● **What is needed**
Line by line, restate the material word for word, omitting any image.

● **Exercise input**
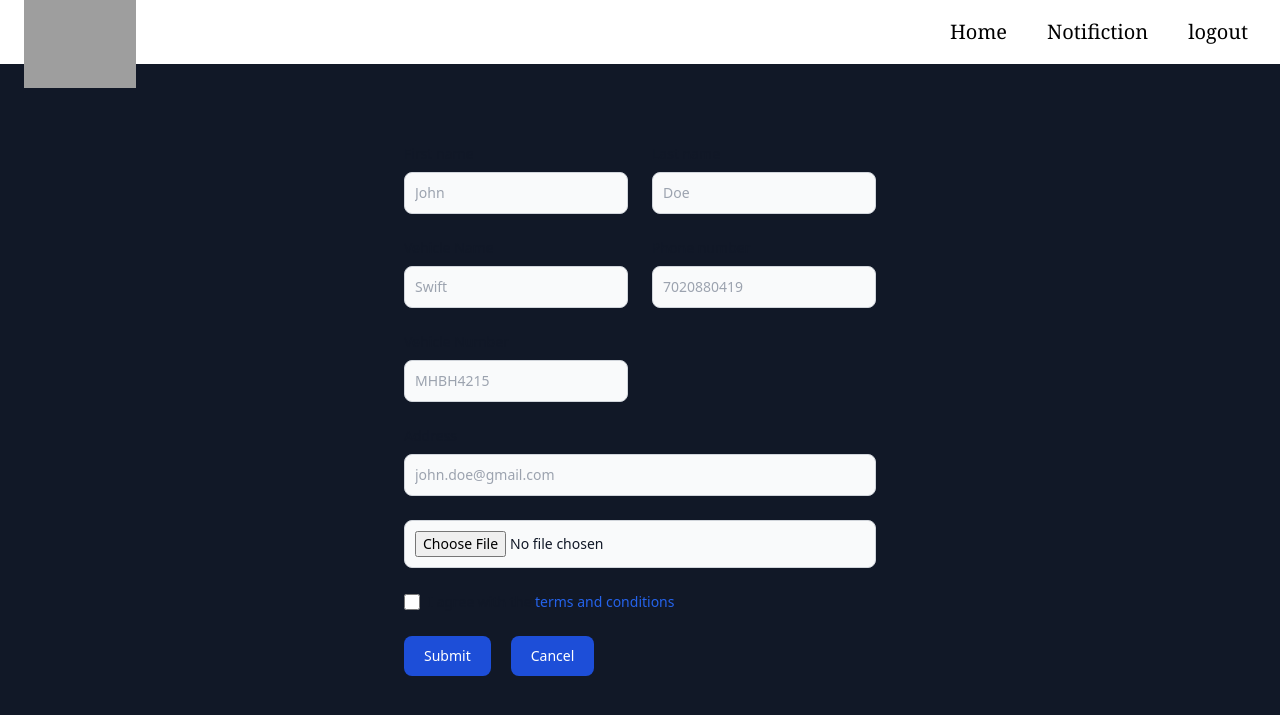
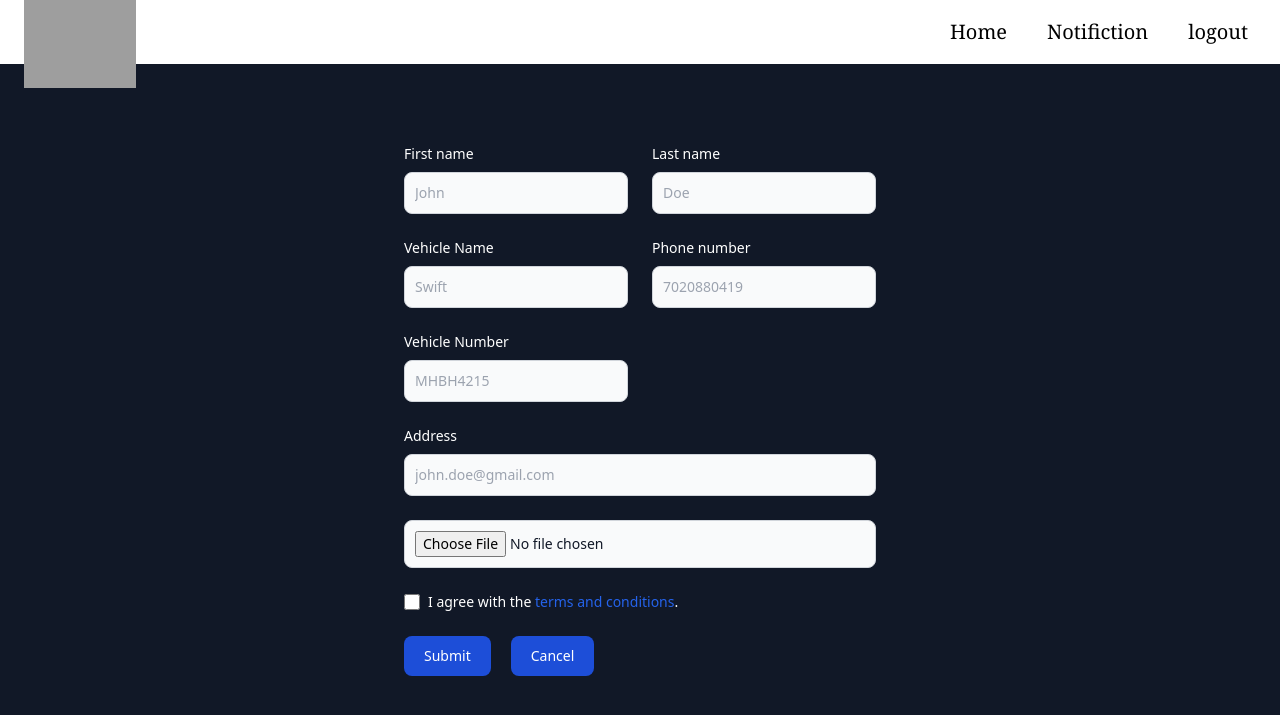
Before and after one commit to ChiragRohada7020/AccidentPanic, a Flask app: page /user_index in a window 1280 px wide, after a click on "ADD VEHICLE". Shown: the top 715 px of the page. Run offline with Flask 2, Linux system fonts and the light colour scheme; the visitor is signed in with stand-in values (Sample User, id 1); data that the repository does not hold is empty; style sheets or scripts are compiled from the project's sources; grey boxes are pictures that could not be loaded.

Commit message:
changed the color

```diff
--- a/templates/admin_index.html
+++ b/templates/admin_index.html
@@ -203,9 +203,9 @@
 </div>
 <div class="" id="user_info">
 <div class="flex justify-center ">
-  <div class="dark:bg-gray-800 h-40 w-4/5 mt-20 flex justify-center rounded-xl  border-b-2 border-b-white">
+  <div class="bg-green-600 h-40 w-4/5 mt-20 flex justify-center rounded-xl  border-b-2 border-b-white">
     <div class="grid items-center">
-    <h1 class="text-green-500 font-sans text-2xl font-semibold">You Are In {{loc}}</h1>
+    <h1 class="text-white font-sans text-2xl font-semibold">You Are In {{loc}}</h1>
 
   </div>
   </div>
--- a/templates/user_index.html
+++ b/templates/user_index.html
@@ -160,29 +160,29 @@
             <form method="post" action="/vehicle" enctype = "multipart/form-data">
                 <div class="grid gap-6 mb-6 md:grid-cols-2">
                     <div>
-                        <label for="first_name" class="block mb-2 text-sm font-medium text-gray-900 dark:text-gray-300">First name</label>
+                        <label for="first_name" class="block mb-2 text-sm font-medium text-white dark:text-gray-300">First name</label>
                         <input  name="first_name" type="text" id="first_name" class="bg-gray-50 border border-gray-300 text-gray-900 text-sm rounded-lg focus:ring-blue-500 focus:border-blue-500 block w-full p-2.5 dark:bg-gray-700 dark:border-gray-600 dark:placeholder-gray-400 dark:text-white dark:focus:ring-blue-500 dark:focus:border-blue-500" placeholder="John" required="">
                     </div>
                     <div>
-                        <label for="last_name" class="block mb-2 text-sm font-medium text-gray-900 dark:text-gray-300">Last name</label>
+                        <label for="last_name" class="block mb-2 text-sm font-medium text-white dark:text-gray-300">Last name</label>
                         <input name="last_name" type="text" id="last_name" class="bg-gray-50 border border-gray-300 text-gray-900 text-sm rounded-lg focus:ring-blue-500 focus:border-blue-500 block w-full p-2.5 dark:bg-gray-700 dark:border-gray-600 dark:placeholder-gray-400 dark:text-white dark:focus:ring-blue-500 dark:focus:border-blue-500" placeholder="Doe" required="">
                     </div>
                     <div>
-                        <label for="company" class="block mb-2 text-sm font-medium text-gray-900 dark:text-gray-300">Vehicle Name</label>
+                        <label for="company" class="block mb-2 text-sm font-medium text-white dark:text-gray-300">Vehicle Name</label>
                         <input name="vehicle_name" type="text" id="company" class="bg-gray-50 border border-gray-300 text-gray-900 text-sm rounded-lg focus:ring-blue-500 focus:border-blue-500 block w-full p-2.5 dark:bg-gray-700 dark:border-gray-600 dark:placeholder-gray-400 dark:text-white dark:focus:ring-blue-500 dark:focus:border-blue-500" placeholder="Swift" required="">
                     </div>
                     <div>
-                        <label for="phone" class="block mb-2 text-sm font-medium text-gray-900 dark:text-gray-300">Phone number</label>
+                        <label for="phone" class="block mb-2 text-sm font-medium text-white dark:text-gray-300">Phone number</label>
                         <input name="mobile_no" type="number" id="phone" class="bg-gray-50 border border-gray-300 text-gray-900 text-sm rounded-lg focus:ring-blue-500 focus:border-blue-500 block w-full p-2.5 dark:bg-gray-700 dark:border-gray-600 dark:placeholder-gray-400 dark:text-white dark:focus:ring-blue-500 dark:focus:border-blue-500" placeholder="7020880419" pattern="7020880419" required="">
                     </div>
                     <div>
-                        <label for="website" class="block mb-2 text-sm font-medium text-gray-900 dark:text-gray-300">Vehicle Number</label>
+                        <label for="website" class="block mb-2 text-sm font-medium text-white dark:text-gray-300">Vehicle Number</label>
                         <input name="vehicle_no" type="text" id="website" class="bg-gray-50 border border-gray-300 text-gray-900 text-sm rounded-lg focus:ring-blue-500 focus:border-blue-500 block w-full p-2.5 dark:bg-gray-700 dark:border-gray-600 dark:placeholder-gray-400 dark:text-white dark:focus:ring-blue-500 dark:focus:border-blue-500" placeholder="MHBH4215" required="">
                     </div>
 
                 </div>
                 <div class="mb-6">
-                    <label for="address" class="block mb-2 text-sm font-medium text-gray-900 dark:text-gray-300">Address</label>
+                    <label for="address" class="block mb-2 text-sm font-medium text-white dark:text-gray-300">Address</label>
                     <input name="address" type="text" id="email" class="bg-gray-50 border border-gray-300 text-gray-900 text-sm rounded-lg focus:ring-blue-500 focus:border-blue-500 block w-full p-2.5 dark:bg-gray-700 dark:border-gray-600 dark:placeholder-gray-400 dark:text-white dark:focus:ring-blue-500 dark:focus:border-blue-500" placeholder="john.doe@gmail.com" required="">
                 </div>
                 <div class="mb-6">
@@ -193,7 +193,7 @@
                     <div class="flex items-center h-5">
                     <input id="remember" type="checkbox" value="" class="w-4 h-4 bg-gray-50 rounded border border-gray-300 focus:ring-3 focus:ring-blue-300 dark:bg-gray-700 dark:border-gray-600 dark:focus:ring-blue-600 dark:ring-offset-gray-800" required="">
                     </div>
-                    <label for="remember" class="ml-2 text-sm font-medium text-gray-900 dark:text-gray-400">I agree with the <a href="#" class="text-blue-600 hover:underline dark:text-blue-500">terms and conditions</a>.</label>
+                    <label for="remember" class="ml-2 text-sm font-medium text-white dark:text-gray-400">I agree with the <a href="#" class="text-blue-600 hover:underline dark:text-blue-500">terms and conditions</a>.</label>
                 </div>
                 <div class="flex gap-5 ">
                 <button type="submit" class="text-white bg-blue-700 hover:bg-blue-800 focus:ring-4 focus:outline-none focus:ring-blue-300 font-medium rounded-lg text-sm w-full sm:w-auto px-5 py-2.5 text-center dark:bg-blue-600 dark:hover:bg-blue-700 dark:focus:ring-blue-800">Submit</button>
```
Also changed, not shown: static/bar_chart.svg, static/pie_chart.svg.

● **Answer to the exercise**
Before and after one commit to ChiragRohada7020/AccidentPanic, a Flask app: page /user_index in a window 1280 px wide, after a click on "ADD VEHICLE". Shown: the top 715 px of the page. Run offline with Flask 2, Linux system fonts and the light colour scheme; the visitor is signed in with stand-in values (Sample User, id 1); data that the repository does not hold is empty; style sheets or scripts are compiled from the project's sources; grey boxes are pictures that could not be loaded.

Commit message:
changed the color

```diff
--- a/templates/admin_index.html
+++ b/templates/admin_index.html
@@ -203,9 +203,9 @@
 </div>
 <div class="" id="user_info">
 <div class="flex justify-center ">
-  <div class="dark:bg-gray-800 h-40 w-4/5 mt-20 flex justify-center rounded-xl  border-b-2 border-b-white">
+  <div class="bg-green-600 h-40 w-4/5 mt-20 flex justify-center rounded-xl  border-b-2 border-b-white">
     <div class="grid items-center">
-    <h1 class="text-green-500 font-sans text-2xl font-semibold">You Are In {{loc}}</h1>
+    <h1 class="text-white font-sans text-2xl font-semibold">You Are In {{loc}}</h1>
 
   </div>
   </div>
--- a/templates/user_index.html
+++ b/templates/user_index.html
@@ -160,29 +160,29 @@
             <form method="post" action="/vehicle" enctype = "multipart/form-data">
                 <div class="grid gap-6 mb-6 md:grid-cols-2">
                     <div>
-                        <label for="first_name" class="block mb-2 text-sm font-medium text-gray-900 dark:text-gray-300">First name</label>
+                        <label for="first_name" class="block mb-2 text-sm font-medium text-white dark:text-gray-300">First name</label>
                         <input  name="first_name" type="text" id="first_name" class="bg-gray-50 border border-gray-300 text-gray-900 text-sm rounded-lg focus:ring-blue-500 focus:border-blue-500 block w-full p-2.5 dark:bg-gray-700 dark:border-gray-600 dark:placeholder-gray-400 dark:text-white dark:focus:ring-blue-500 dark:focus:border-blue-500" placeholder="John" required="">
                     </div>
                     <div>
-                        <label for="last_name" class="block mb-2 text-sm font-medium text-gray-900 dark:text-gray-300">Last name</label>
+                        <label for="last_name" class="block mb-2 text-sm font-medium text-white dark:text-gray-300">Last name</label>
                         <input name="last_name" type="text" id="last_name" class="bg-gray-50 border border-gray-300 text-gray-900 text-sm rounded-lg focus:ring-blue-500 focus:border-blue-500 block w-full p-2.5 dark:bg-gray-700 dark:border-gray-600 dark:placeholder-gray-400 dark:text-white dark:focus:ring-blue-500 dark:focus:border-blue-500" placeholder="Doe" required="">
                     </div>
                     <div>
-                        <label for="company" class="block mb-2 text-sm font-medium text-gray-900 dark:text-gray-300">Vehicle Name</label>
+                        <label for="company" class="block mb-2 text-sm font-medium text-white dark:text-gray-300">Vehicle Name</label>
                         <input name="vehicle_name" type="text" id="company" class="bg-gray-50 border border-gray-300 text-gray-900 text-sm rounded-lg focus:ring-blue-500 focus:border-blue-500 block w-full p-2.5 dark:bg-gray-700 dark:border-gray-600 dark:placeholder-gray-400 dark:text-white dark:focus:ring-blue-500 dark:focus:border-blue-500" placeholder="Swift" required="">
                     </div>
                     <div>
-                        <label for="phone" class="block mb-2 text-sm font-medium text-gray-900 dark:text-gray-300">Phone number</label>
+                        <label for="phone" class="block mb-2 text-sm font-medium text-white dark:text-gray-300">Phone number</label>
                         <input name="mobile_no" type="number" id="phone" class="bg-gray-50 border border-gray-300 text-gray-900 text-sm rounded-lg focus:ring-blue-500 focus:border-blue-500 block w-full p-2.5 dark:bg-gray-700 dark:border-gray-600 dark:placeholder-gray-400 dark:text-white dark:focus:ring-blue-500 dark:focus:border-blue-500" placeholder="7020880419" pattern="7020880419" required="">
                     </div>
                     <div>
-                        <label for="website" class="block mb-2 text-sm font-medium text-gray-900 dark:text-gray-300">Vehicle Number</label>
+                        <label for="website" class="block mb-2 text-sm font-medium text-white dark:text-gray-300">Vehicle Number</label>
                         <input name="vehicle_no" type="text" id="website" class="bg-gray-50 border border-gray-300 text-gray-900 text-sm rounded-lg focus:ring-blue-500 focus:border-blue-500 block w-full p-2.5 dark:bg-gray-700 dark:border-gray-600 dark:placeholder-gray-400 dark:text-white dark:focus:ring-blue-500 dark:focus:border-blue-500" placeholder="MHBH4215" required="">
                     </div>
 
                 </div>
                 <div class="mb-6">
-                    <label for="address" class="block mb-2 text-sm font-medium text-gray-900 dark:text-gray-300">Address</label>
+                    <label for="address" class="block mb-2 text-sm font-medium text-white dark:text-gray-300">Address</label>
                     <input name="address" type="text" id="email" class="bg-gray-50 border border-gray-300 text-gray-900 text-sm rounded-lg focus:ring-blue-500 focus:border-blue-500 block w-full p-2.5 dark:bg-gray-700 dark:border-gray-600 dark:placeholder-gray-400 dark:text-white dark:focus:ring-blue-500 dark:focus:border-blue-500" placeholder="john.doe@gmail.com" required="">
                 </div>
                 <div class="mb-6">
@@ -193,7 +193,7 @@
                     <div class="flex items-center h-5">
                     <input id="remember" type="checkbox" value="" class="w-4 h-4 bg-gray-50 rounded border border-gray-300 focus:ring-3 focus:ring-blue-300 dark:bg-gray-700 dark:border-gray-600 dark:focus:ring-blue-600 dark:ring-offset-gray-800" required="">
                     </div>
-                    <label for="remember" class="ml-2 text-sm font-medium text-gray-900 dark:text-gray-400">I agree with the <a href="#" class="text-blue-600 hover:underline dark:text-blue-500">terms and conditions</a>.</label>
+                    <label for="remember" class="ml-2 text-sm font-medium text-white dark:text-gray-400">I agree with the <a href="#" class="text-blue-600 hover:underline dark:text-blue-500">terms and conditions</a>.</label>
                 </div>
                 <div class="flex gap-5 ">
                 <button type="submit" class="text-white bg-blue-700 hover:bg-blue-800 focus:ring-4 focus:outline-none focus:ring-blue-300 font-medium rounded-lg text-sm w-full sm:w-auto px-5 py-2.5 text-center dark:bg-blue-600 dark:hover:bg-blue-700 dark:focus:ring-blue-800">Submit</button>
```
Also changed, not shown: static/bar_chart.svg, static/pie_chart.svg.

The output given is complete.